##### Material shown

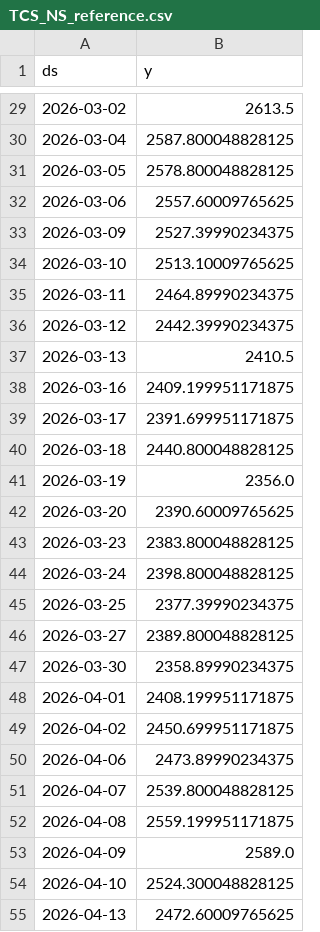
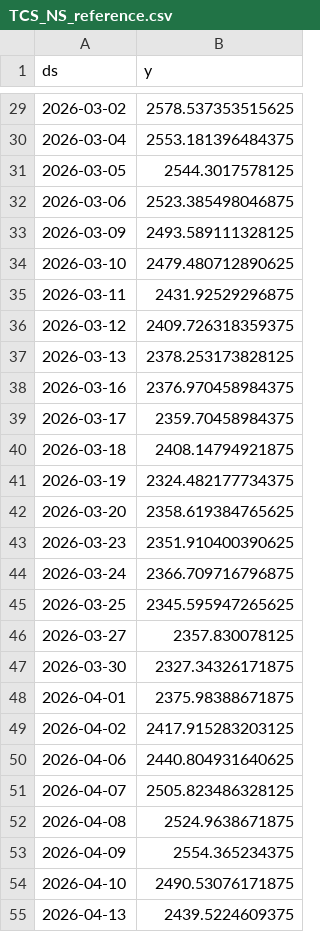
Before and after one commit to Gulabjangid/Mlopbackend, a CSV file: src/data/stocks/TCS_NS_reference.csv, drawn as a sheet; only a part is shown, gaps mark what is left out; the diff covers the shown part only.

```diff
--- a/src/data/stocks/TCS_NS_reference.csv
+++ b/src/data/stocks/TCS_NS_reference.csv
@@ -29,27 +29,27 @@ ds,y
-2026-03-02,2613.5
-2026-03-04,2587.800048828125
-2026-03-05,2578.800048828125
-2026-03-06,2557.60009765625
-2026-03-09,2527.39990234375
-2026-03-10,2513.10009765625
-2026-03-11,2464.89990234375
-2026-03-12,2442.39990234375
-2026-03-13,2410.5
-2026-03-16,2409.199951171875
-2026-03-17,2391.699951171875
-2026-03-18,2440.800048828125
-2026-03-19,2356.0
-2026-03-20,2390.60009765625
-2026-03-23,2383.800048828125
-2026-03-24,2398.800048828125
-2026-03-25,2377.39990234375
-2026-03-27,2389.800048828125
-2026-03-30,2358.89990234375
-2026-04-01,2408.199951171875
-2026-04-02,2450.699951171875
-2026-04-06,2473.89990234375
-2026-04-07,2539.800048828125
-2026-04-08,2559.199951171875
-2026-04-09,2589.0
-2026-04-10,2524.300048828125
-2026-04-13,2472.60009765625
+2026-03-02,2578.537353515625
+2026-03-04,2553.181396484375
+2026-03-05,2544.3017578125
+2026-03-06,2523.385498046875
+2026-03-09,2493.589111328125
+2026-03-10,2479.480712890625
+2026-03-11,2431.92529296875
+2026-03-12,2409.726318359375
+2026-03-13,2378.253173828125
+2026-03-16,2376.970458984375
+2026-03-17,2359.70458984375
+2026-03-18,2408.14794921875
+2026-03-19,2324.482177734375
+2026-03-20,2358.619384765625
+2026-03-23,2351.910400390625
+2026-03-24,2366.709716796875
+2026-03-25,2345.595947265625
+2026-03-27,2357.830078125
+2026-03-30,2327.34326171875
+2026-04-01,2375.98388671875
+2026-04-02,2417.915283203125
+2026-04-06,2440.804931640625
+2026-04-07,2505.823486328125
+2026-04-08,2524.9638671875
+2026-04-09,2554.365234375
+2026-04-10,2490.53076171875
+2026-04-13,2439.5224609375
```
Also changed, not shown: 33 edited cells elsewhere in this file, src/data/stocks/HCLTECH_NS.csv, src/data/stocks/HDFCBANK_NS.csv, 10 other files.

##########

§ What you should do:
Output all entries unchanged; skip the pictures.

§ Written solution:
Before and after one commit to Gulabjangid/Mlopbackend, a CSV file: src/data/stocks/TCS_NS_reference.csv, drawn as a sheet; only a part is shown, gaps mark what is left out; the diff covers the shown part only.

```diff
--- a/src/data/stocks/TCS_NS_reference.csv
+++ b/src/data/stocks/TCS_NS_reference.csv
@@ -29,27 +29,27 @@ ds,y
-2026-03-02,2613.5
-2026-03-04,2587.800048828125
-2026-03-05,2578.800048828125
-2026-03-06,2557.60009765625
-2026-03-09,2527.39990234375
-2026-03-10,2513.10009765625
-2026-03-11,2464.89990234375
-2026-03-12,2442.39990234375
-2026-03-13,2410.5
-2026-03-16,2409.199951171875
-2026-03-17,2391.699951171875
-2026-03-18,2440.800048828125
-2026-03-19,2356.0
-2026-03-20,2390.60009765625
-2026-03-23,2383.800048828125
-2026-03-24,2398.800048828125
-2026-03-25,2377.39990234375
-2026-03-27,2389.800048828125
-2026-03-30,2358.89990234375
-2026-04-01,2408.199951171875
-2026-04-02,2450.699951171875
-2026-04-06,2473.89990234375
-2026-04-07,2539.800048828125
-2026-04-08,2559.199951171875
-2026-04-09,2589.0
-2026-04-10,2524.300048828125
-2026-04-13,2472.60009765625
+2026-03-02,2578.537353515625
+2026-03-04,2553.181396484375
+2026-03-05,2544.3017578125
+2026-03-06,2523.385498046875
+2026-03-09,2493.589111328125
+2026-03-10,2479.480712890625
+2026-03-11,2431.92529296875
+2026-03-12,2409.726318359375
+2026-03-13,2378.253173828125
+2026-03-16,2376.970458984375
+2026-03-17,2359.70458984375
+2026-03-18,2408.14794921875
+2026-03-19,2324.482177734375
+2026-03-20,2358.619384765625
+2026-03-23,2351.910400390625
+2026-03-24,2366.709716796875
+2026-03-25,2345.595947265625
+2026-03-27,2357.830078125
+2026-03-30,2327.34326171875
+2026-04-01,2375.98388671875
+2026-04-02,2417.915283203125
+2026-04-06,2440.804931640625
+2026-04-07,2505.823486328125
+2026-04-08,2524.9638671875
+2026-04-09,2554.365234375
+2026-04-10,2490.53076171875
+2026-04-13,2439.5224609375
```
Also changed, not shown: 33 edited cells elsewhere in this file, src/data/stocks/HCLTECH_NS.csv, src/data/stocks/HDFCBANK_NS.csv, 10 other files.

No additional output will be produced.